1.) BLDCs _WILL_ turn with some combinations of incorrect drive. This can mislead the un-wary.

2.) BLDCs usually not turn if the commutation sequence is mixed up. I assumed this would always be the case. It isn’t.
When a BLDC has a commutation sequence which is out of order, usually you see it STOP at some position and lock up, drawing stall current. If you aren’t on a current limited supply, or your motor drivers are not like Conan, you may damage your drive section. This is because whatever coil you’ve energized is pulling the BLDC to the wrong place and then KEEPING it there, since another set of halls has not been triggered. This probably means you have your driving steps out of order (or are energizing the wrong combination of coils).

3.) The interesting part — the BLDC _WILL_ spin, maybe, if you have the commutation sequence right BUT offset from the hall sensors readings.
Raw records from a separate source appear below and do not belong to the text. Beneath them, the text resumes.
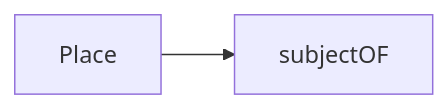
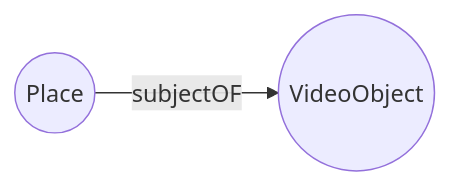
The diagram in docs/types/VideoObject.md (contentdesk/python-contentdesk), drawn with Mermaid before and after one commit.

Commit message:
Refactor code to update VideoObject.md with mermaid syntax for graph visualization

````diff
--- a/docs/types/VideoObject.md
+++ b/docs/types/VideoObject.md
@@ -7,4 +7,4 @@
 ```mermaid
 graph LR
-    Place --> VideoObject["subjectOF"]
+    Place((Place)) -->|subjectOF| VideoObject(("VideoObject"))
 ```
````
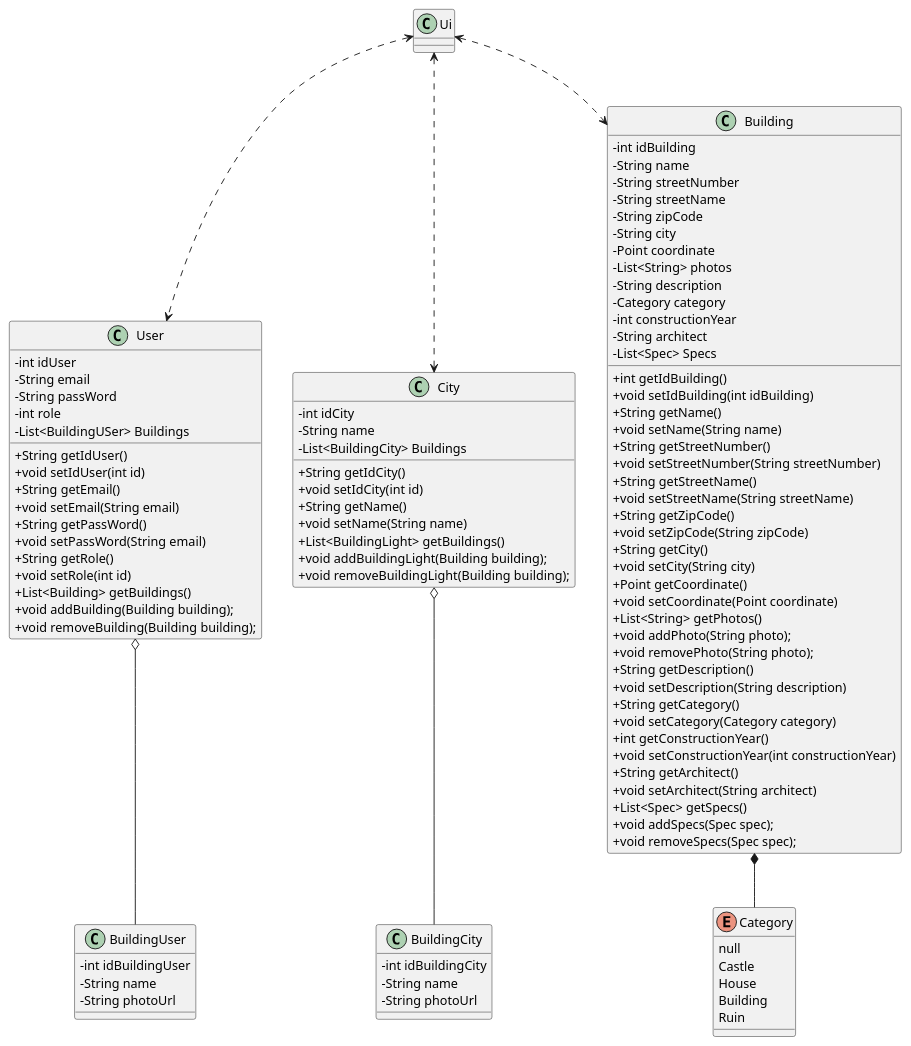
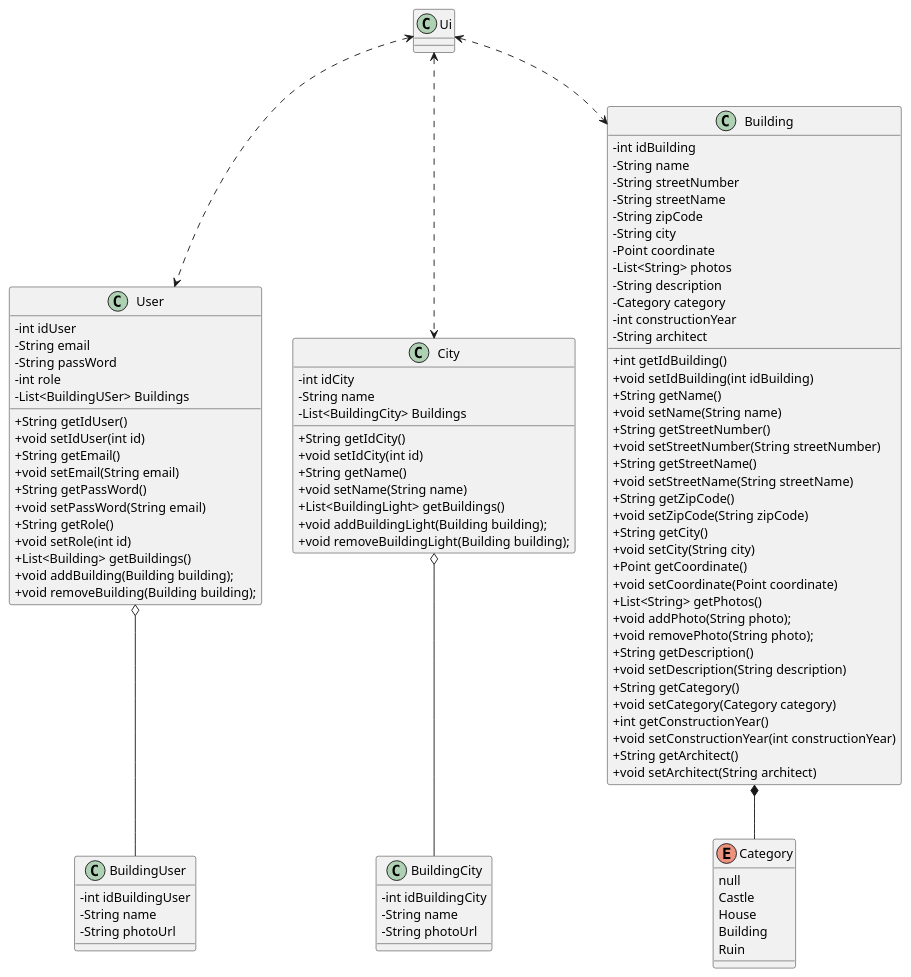
One commit to chris-tophe/CecChrRap changed the first of 4 diagrams in Model.plantuml. Above: the diagram before and after it, drawn with PlantUML.

```diff
--- a/Model.plantuml
+++ b/Model.plantuml
@@ -1,111 +1,108 @@
 @startuml Model3
 skinparam classAttributeIconSize 0
 
 User o-- BuildingUser
 City o-- BuildingCity
 Building *-- Category
 Ui <..> User
 Ui <..> City
 Ui <..> Building
 
 class User{
     - int idUser
     - String email
     - String passWord
     - int role
     - List<BuildingUSer> Buildings
 
     + String getIdUser()
     + void setIdUser(int id)
     + String getEmail()
     + void setEmail(String email)
     + String getPassWord()
     + void setPassWord(String email)
     + String getRole()
     + void setRole(int id)
     + List<Building> getBuildings()
     + void addBuilding(Building building);
     + void removeBuilding(Building building);
 }
 
 class BuildingUser{
     - int idBuildingUser
     - String name
     - String photoUrl
 }
 
 class City{
     - int idCity
     - String name
     - List<BuildingCity> Buildings
 
     + String getIdCity()
     + void setIdCity(int id)
     + String getName()
     + void setName(String name)
     + List<BuildingLight> getBuildings()
     + void addBuildingLight(Building building);
     + void removeBuildingLight(Building building);
 }
 
 class BuildingCity{
     - int idBuildingCity
     - String name
     - String photoUrl
 
 }
 
 class Building{
     - int idBuilding
     - String name
     - String streetNumber
     - String streetName
     - String zipCode
     - String city
     - Point coordinate
     - List<String> photos
     - String description
     - Category category
     - int constructionYear
     - String architect
-    - List<Spec> Specs
 
     + int getIdBuilding()
     + void setIdBuilding(int idBuilding)
     + String getName()
     + void setName(String name)
     + String getStreetNumber()
     + void setStreetNumber(String streetNumber)
     + String getStreetName()
     + void setStreetName(String streetName)
     + String getZipCode()
     + void setZipCode(String zipCode)
     + String getCity()
     + void setCity(String city)
     + Point getCoordinate()
     + void setCoordinate(Point coordinate)
     + List<String> getPhotos()
     + void addPhoto(String photo);
     + void removePhoto(String photo);
     + String getDescription()
     + void setDescription(String description)
     + String getCategory()
     + void setCategory(Category category)
     + int getConstructionYear()
     + void setConstructionYear(int constructionYear)
     + String getArchitect()
     + void setArchitect(String architect)
-    + List<Spec> getSpecs()
-    + void addSpecs(Spec spec);
-    + void removeSpecs(Spec spec);
+
 }
 
 enum Category{
     null
     Castle
     House
     Building
     Ruin
 }
 
 @enduml
```
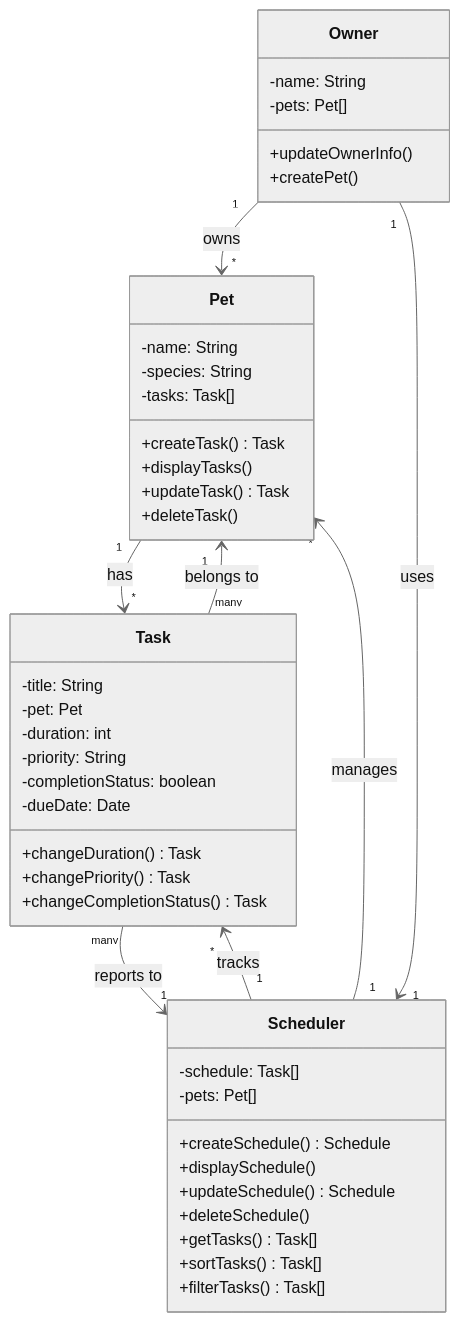
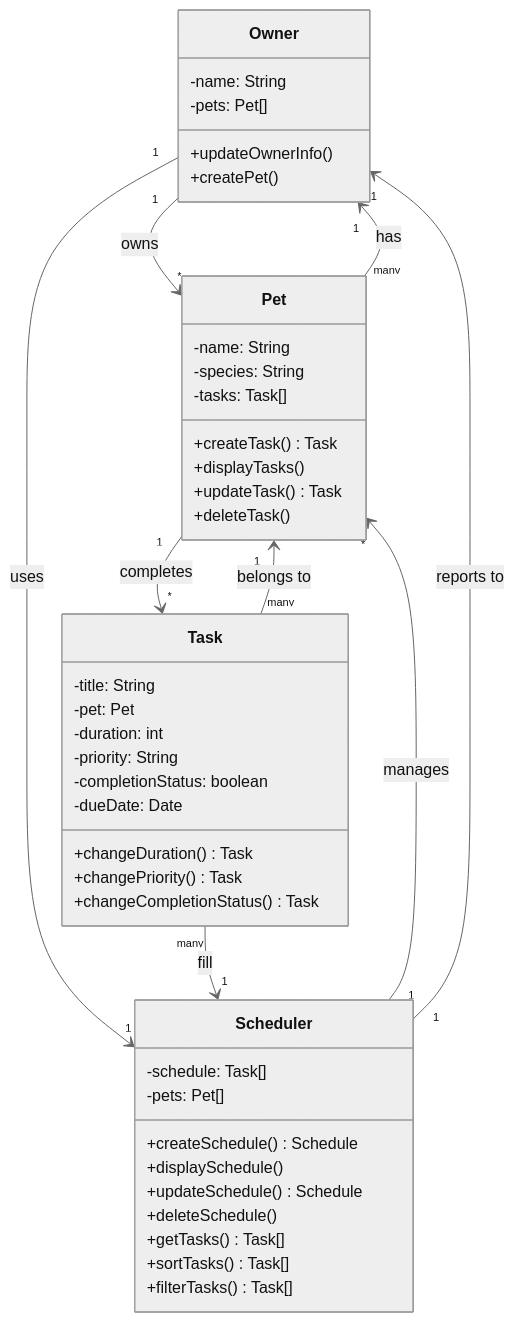
One commit to ftripjr/pawpal-starter changed the diagram in diagrams/uml_draft.mmd. Above: the diagram before and after it, drawn with Mermaid (neutral theme). The commit also changed 3 other files, not shown here.

```diff
--- a/diagrams/uml_draft.mmd
+++ b/diagrams/uml_draft.mmd
@@ -1,49 +1,50 @@
 classDiagram
     class Owner {
         -name: String
         -pets: Pet[]
         +updateOwnerInfo()
         +createPet()
     }
 
     class Pet {
         -name: String
         -species: String
         -tasks: Task[]
         +createTask() Task
         +displayTasks()
         +updateTask() Task
         +deleteTask()
     }
 
     class Task {
         -title: String
         -pet: Pet
         -duration: int
         -priority: String
         -completionStatus: boolean
         -dueDate: Date
         +changeDuration() Task
         +changePriority() Task
         +changeCompletionStatus() Task
     }
 
     class Scheduler {
         -schedule: Task[]
         -pets: Pet[]
         +createSchedule() Schedule
         +displaySchedule()
         +updateSchedule() Schedule
         +deleteSchedule()
         +getTasks() Task[]
         +sortTasks() Task[]
         +filterTasks() Task[]
     }
 
     Owner "1" --> "*" Pet : owns
     Owner "1" --> "1" Scheduler : uses
-    Pet "1" --> "*" Task : has
+    Pet "many" --> "1" Owner : has
+    Pet "1" --> "*" Task : completes
     Task "many" --> "1" Pet : belongs to
+    Task "many" --> "1" Scheduler : fill
     Scheduler "1" --> "*" Pet : manages
-    Scheduler "1" --> "*" Task : tracks
-    Task "many" --> "1" Scheduler : reports to
+    Scheduler "1" --> "1" Owner : reports to
```
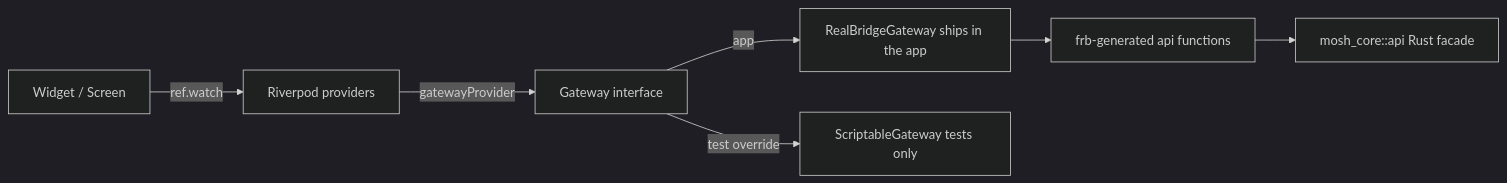
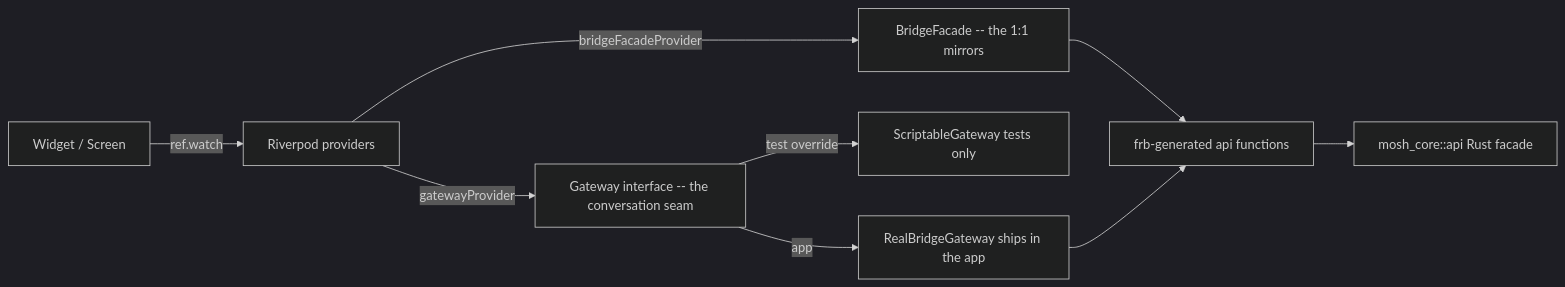
One commit to redstone-md/mosh-flutter changed the third of 11 diagrams in docs/Architecture.md. Above: the diagram before and after it, drawn with Mermaid (dark theme). The commit also changed other lines of this file and 62 other files, not shown here.

````diff
--- a/docs/Architecture.md
+++ b/docs/Architecture.md
@@ -71,17 +74,20 @@
 ```mermaid
 flowchart LR
     Widget[Widget / Screen]
     Providers[Riverpod providers]
-    GW[Gateway interface]
+    GW[Gateway interface -- the conversation seam]
     Real[RealBridgeGateway ships in the app]
     Fake[ScriptableGateway tests only]
+    BF[BridgeFacade -- the 1:1 mirrors]
     Frb[frb-generated api functions]
     Core[mosh_core::api Rust facade]
 
     Widget -->|ref.watch| Providers
     Providers -->|gatewayProvider| GW
+    Providers -->|bridgeFacadeProvider| BF
     GW -->|app| Real
     GW -->|"test override"| Fake
+    BF --> Frb
     Real --> Frb
     Frb --> Core
 ```
````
Meaning, if you are always energizing your coils one step ahead of where they should be, the BLDC will pull the motor to the right spot, but it will draw a lot of power doing it AND you will not have very much torque. If this happens, you probably have your hall sequence right AND your commutation sequence right, BUT they are lined up incorrectly.


1.) If you aren’t sure what your hall sequence is, you can spin the motor with your fingers (or a wrench, or whatever) and read the correct order of hall transitions.
2.) If you aren’t sure what your commutation sequence is, you can try messing with the order of different valid coil combinations and running your motor OPEN LOOP. This means stepping through your coil combinations on a timer, energizing them, and seeing if the motor turns. It will turn with bad efficiency again, and probably draw a lot of current, but it will turn when you have the sequence right. Best to do this on a current limited supply.
3.) Once you have those two pieces of information, you can line them up and figure out the correct drive sequence. This sequence will be the one in which the motor spins with the greatest torque and the best efficiency in both directions (IE, it has to work when reversed, too).

An unexpected benefit of doing this is that you see all kinds of BLDC commutation problems. This is useful when you’re debugging a system later, and have to deal with broken wires or damaged drivers, and can guess symptoms much more easily.

Component Variation, Or, The Least Sexy Electronics Problem Evar

Analog is sexy, we all agree, right? Embedded systems on the other hand, are full of lots of unglamorous problems. Filesystems, say. Inherently un-sexy.


But I think component variation is maybe the best, most un-sexy problem there ever was. The unsexy cherry on the diet sundae. Like, you HAVE to solve it if you are making lots of something or that thing as a population will suck, even though the one on your bench always ruled.

All the pots in WTPA2 are these custom Taiwan Alpha jobbies. There are two values, 10kA and 100kA. The VCO uses one of the 10kAs as a coarse control, and it sets the voltage into a current sink which in turn sets the frequency. I’d been messing with the op amps in this circuit to try and get some performance improvements and “all of a sudden” one of the DUTs didn’t work correctly. At first I figured it was the opamp change, but after a lot of measurement and desoldering and component testing, it turned out one of the 10k pots was really 11.4k. This was a greater than 10% variation!

I’d built a margin in for error, but this was above it, and the current sink was getting too high of a voltage. I tested a dozen pots or so from the bin, and all of them were much less off. Still, since one was off, probably another one could be as well. It could even have been a result of the soldering process. I actually bothered to do a DC simulation at this point (using qucs) and fiddled with the component values until they were all as off as I could imagine them possibly being, and then resized the scaling resistor that sets the upper range of the VCO. It was a really crappy annoying unsatisfying solution, because it means that MOST of the units will be operating at a slower maximum clock than they need to. But that one in twelve or one in 100 will work correctly. Serves me right for getting the cheap pots, but there you go. Margin. Component variation.

Least Sexy Problem Evar.